Five years ago today, the most important person in my life finally succumbed to ALS, after an 11 year battle. Five years, my heart was ripped into a million pieces. Five years which at times seems like 5 minutes and other times it feels like a whole lifetime.
One thing I have learned is that no one is an expert on grief - everyone grieves differently. No one talks about how much you will regret EVERYTHING and how much guilt you will feel. I wasn't there enough, I didn't say enough, I didn't thank enough, did she really know how much I loved her. There is NEVER enough time with a loved one, period. I don't know if I will ever not regret or not feel guilty, but at least it dissipates over time and I can at least be more thankful for the time I did have then regret the time I didn't.
Another thing I have learned about grief is that I don't think there is ever closure of the "five stages". I will always be angry that my mom got sick, I will always be angry that there was no cure. I still would like to bargain with the powers that be - I would gladly trade someone to have my mom back. I will always be heartbroken that my mom is not with me. I will always miss her.
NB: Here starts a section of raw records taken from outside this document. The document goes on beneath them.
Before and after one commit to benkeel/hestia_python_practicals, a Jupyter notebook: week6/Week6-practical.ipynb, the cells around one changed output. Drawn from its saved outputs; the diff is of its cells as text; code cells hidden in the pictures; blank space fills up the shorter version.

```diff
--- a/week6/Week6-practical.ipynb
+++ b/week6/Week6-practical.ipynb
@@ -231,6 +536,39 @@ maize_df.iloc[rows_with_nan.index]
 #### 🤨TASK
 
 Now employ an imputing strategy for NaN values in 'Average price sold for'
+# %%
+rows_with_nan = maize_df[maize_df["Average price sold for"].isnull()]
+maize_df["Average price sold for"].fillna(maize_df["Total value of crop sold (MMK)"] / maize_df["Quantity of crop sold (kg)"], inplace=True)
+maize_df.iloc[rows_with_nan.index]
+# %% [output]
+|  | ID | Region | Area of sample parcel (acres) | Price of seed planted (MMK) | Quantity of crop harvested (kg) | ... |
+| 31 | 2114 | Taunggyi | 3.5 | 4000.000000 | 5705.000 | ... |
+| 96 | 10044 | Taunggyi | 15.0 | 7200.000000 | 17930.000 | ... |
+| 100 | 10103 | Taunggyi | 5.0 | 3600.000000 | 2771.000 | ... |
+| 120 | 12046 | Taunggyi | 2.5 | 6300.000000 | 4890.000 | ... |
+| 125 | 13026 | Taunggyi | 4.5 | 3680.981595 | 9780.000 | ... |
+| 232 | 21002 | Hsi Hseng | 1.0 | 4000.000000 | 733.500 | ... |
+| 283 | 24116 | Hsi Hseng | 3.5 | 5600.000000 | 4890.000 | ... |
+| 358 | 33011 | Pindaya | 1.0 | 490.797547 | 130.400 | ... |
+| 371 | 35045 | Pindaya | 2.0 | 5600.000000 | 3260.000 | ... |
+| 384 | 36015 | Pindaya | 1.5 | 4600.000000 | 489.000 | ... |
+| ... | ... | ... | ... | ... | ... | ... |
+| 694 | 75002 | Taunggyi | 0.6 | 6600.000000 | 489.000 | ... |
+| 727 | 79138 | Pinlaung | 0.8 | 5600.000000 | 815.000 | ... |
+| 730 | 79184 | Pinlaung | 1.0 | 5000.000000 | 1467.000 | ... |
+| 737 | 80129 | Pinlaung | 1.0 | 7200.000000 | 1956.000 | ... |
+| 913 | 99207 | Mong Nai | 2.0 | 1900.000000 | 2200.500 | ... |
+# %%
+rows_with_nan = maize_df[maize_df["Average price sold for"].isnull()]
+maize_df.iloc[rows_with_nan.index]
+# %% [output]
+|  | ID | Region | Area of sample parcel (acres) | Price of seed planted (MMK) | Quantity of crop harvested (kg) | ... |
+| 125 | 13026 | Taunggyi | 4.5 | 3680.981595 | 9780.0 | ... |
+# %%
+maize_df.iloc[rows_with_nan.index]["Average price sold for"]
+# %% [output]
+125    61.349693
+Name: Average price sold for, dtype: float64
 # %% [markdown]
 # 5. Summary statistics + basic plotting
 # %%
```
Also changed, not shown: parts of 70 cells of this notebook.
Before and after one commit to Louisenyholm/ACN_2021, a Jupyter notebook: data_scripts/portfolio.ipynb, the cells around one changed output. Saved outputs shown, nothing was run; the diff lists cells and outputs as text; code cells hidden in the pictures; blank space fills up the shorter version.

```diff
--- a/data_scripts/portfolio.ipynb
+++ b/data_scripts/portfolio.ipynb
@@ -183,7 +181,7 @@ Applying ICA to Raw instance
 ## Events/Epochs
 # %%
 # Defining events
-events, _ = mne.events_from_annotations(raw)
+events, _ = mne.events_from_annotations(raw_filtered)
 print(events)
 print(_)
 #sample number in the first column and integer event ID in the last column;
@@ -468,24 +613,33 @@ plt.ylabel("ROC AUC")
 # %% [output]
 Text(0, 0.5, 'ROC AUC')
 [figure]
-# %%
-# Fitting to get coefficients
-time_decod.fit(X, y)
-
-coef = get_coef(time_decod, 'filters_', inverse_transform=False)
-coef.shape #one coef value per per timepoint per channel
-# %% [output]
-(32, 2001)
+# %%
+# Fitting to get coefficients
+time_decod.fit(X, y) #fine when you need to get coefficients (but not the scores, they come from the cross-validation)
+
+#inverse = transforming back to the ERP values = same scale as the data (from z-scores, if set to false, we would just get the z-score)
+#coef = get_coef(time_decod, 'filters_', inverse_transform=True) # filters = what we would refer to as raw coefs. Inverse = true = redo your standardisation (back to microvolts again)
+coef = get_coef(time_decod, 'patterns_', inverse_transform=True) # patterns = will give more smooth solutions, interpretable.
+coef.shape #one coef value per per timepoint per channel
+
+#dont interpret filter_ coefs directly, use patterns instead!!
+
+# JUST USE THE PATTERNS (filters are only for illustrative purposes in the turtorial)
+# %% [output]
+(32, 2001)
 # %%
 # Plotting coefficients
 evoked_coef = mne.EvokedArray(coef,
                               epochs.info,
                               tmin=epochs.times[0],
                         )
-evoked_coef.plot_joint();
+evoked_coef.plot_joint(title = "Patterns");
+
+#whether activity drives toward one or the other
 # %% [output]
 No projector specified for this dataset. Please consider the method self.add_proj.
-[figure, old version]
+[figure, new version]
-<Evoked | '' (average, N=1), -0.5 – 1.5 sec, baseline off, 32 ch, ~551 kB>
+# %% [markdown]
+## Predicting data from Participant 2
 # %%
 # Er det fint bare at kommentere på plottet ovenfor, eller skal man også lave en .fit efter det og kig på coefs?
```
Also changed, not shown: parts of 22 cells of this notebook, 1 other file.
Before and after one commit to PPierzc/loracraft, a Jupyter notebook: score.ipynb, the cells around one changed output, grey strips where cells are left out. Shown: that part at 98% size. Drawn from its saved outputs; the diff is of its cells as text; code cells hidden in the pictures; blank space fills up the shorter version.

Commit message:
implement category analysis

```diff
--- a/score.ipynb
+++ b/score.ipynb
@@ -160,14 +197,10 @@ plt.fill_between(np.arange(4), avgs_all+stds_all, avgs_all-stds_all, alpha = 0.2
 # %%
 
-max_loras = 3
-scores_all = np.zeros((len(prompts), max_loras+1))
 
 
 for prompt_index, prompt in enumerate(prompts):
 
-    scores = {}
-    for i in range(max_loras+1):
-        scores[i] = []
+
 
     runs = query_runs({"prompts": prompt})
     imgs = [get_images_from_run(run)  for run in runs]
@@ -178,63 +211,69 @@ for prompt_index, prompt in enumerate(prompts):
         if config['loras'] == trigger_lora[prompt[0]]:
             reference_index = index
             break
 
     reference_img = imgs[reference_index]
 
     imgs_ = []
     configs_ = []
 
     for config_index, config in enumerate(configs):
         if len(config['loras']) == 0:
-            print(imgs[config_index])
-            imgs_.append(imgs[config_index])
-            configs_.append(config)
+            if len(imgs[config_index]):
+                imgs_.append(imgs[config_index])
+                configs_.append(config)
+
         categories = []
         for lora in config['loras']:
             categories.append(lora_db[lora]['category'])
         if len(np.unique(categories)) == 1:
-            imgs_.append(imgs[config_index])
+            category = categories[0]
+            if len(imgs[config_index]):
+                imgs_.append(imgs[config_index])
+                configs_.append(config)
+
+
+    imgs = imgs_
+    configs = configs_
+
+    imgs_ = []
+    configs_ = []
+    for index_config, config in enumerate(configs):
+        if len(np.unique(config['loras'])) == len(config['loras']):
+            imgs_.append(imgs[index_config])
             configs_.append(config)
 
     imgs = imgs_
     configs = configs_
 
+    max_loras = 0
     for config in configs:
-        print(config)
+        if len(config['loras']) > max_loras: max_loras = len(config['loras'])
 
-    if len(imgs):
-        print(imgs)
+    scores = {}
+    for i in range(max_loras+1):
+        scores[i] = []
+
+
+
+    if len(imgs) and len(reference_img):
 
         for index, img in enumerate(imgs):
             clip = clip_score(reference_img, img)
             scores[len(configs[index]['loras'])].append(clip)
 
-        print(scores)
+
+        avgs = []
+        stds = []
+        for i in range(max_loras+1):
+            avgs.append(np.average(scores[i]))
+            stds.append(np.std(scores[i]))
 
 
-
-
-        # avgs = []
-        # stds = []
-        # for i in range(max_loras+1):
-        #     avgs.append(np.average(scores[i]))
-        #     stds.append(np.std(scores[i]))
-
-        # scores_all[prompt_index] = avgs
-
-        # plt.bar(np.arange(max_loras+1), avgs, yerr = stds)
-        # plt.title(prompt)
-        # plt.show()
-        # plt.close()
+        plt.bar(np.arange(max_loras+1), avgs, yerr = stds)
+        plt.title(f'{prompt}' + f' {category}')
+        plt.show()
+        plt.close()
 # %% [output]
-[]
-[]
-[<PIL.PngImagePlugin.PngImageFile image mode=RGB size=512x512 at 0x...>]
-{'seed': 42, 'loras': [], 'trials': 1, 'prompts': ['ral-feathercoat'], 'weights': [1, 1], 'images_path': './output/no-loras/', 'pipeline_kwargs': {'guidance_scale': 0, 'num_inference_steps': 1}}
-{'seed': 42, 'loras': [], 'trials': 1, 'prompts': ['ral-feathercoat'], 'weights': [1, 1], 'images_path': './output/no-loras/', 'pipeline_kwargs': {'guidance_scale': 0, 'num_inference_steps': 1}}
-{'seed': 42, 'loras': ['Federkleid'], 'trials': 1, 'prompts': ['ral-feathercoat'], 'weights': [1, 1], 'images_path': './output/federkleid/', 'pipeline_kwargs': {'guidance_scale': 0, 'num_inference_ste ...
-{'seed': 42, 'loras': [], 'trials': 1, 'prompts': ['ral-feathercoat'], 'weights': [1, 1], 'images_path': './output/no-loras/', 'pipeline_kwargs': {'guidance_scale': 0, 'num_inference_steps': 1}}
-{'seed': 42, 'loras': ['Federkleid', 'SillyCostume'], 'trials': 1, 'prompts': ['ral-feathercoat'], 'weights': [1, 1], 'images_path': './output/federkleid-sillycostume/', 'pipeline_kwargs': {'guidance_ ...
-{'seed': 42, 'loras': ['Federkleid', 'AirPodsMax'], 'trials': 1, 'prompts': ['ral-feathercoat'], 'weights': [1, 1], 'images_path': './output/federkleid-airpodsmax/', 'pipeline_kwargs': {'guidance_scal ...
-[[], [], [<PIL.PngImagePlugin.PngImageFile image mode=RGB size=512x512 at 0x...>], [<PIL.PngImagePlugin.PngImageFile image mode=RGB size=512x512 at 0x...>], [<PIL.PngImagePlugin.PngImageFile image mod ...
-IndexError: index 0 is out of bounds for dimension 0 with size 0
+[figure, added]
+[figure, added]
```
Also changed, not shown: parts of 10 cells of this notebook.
As a rational, intelligent human being, of course I accept that she is gone, but there is no peace in that acceptance and maybe there will never be.
As an adult, with a job and a child, etc., I did not have the luxury of shutting down and checking out and letting myself grieve. Life went on, my job went on, my child needed to be taken care of. One day a year, that is when I let myself grieve. But as I did today, I met someone who made me think about my process. My daughter is almost 6 years old, my mom passed away a month before her 1st birthday so she has no memory of her. I rarely talk about my mom with my daughter because it is hard, because I get sad. I realized that I want my daughter to know about my mom, and it is ok if she sees me get sad. I have to start telling her about my mom, letting her know how much I hurt without her, and that these feeling are all ok.
My mom was a strong, independent, fierce woman (at least that is how I saw her). She spoke her mind and she was unapologetic for it. She pissed off her enemies and sometimes her friends! She was silly and kind, and she had a twisted sense of humor. She loved with everything she was and I could always see how much she hurt when any of her kids hurt. She was tough and strong and a bit stubborn. She was beautiful. The world is a darker place without her in it.
Everything I am today as a person and as a mother was inspired by her. Not only did she give me life, but she gave me more strength than I ever knew I had. I hope wherever she is, she is proud of what I have done and who I have become.
Mom - there will never be enough words to describe how I feel or how much I miss you.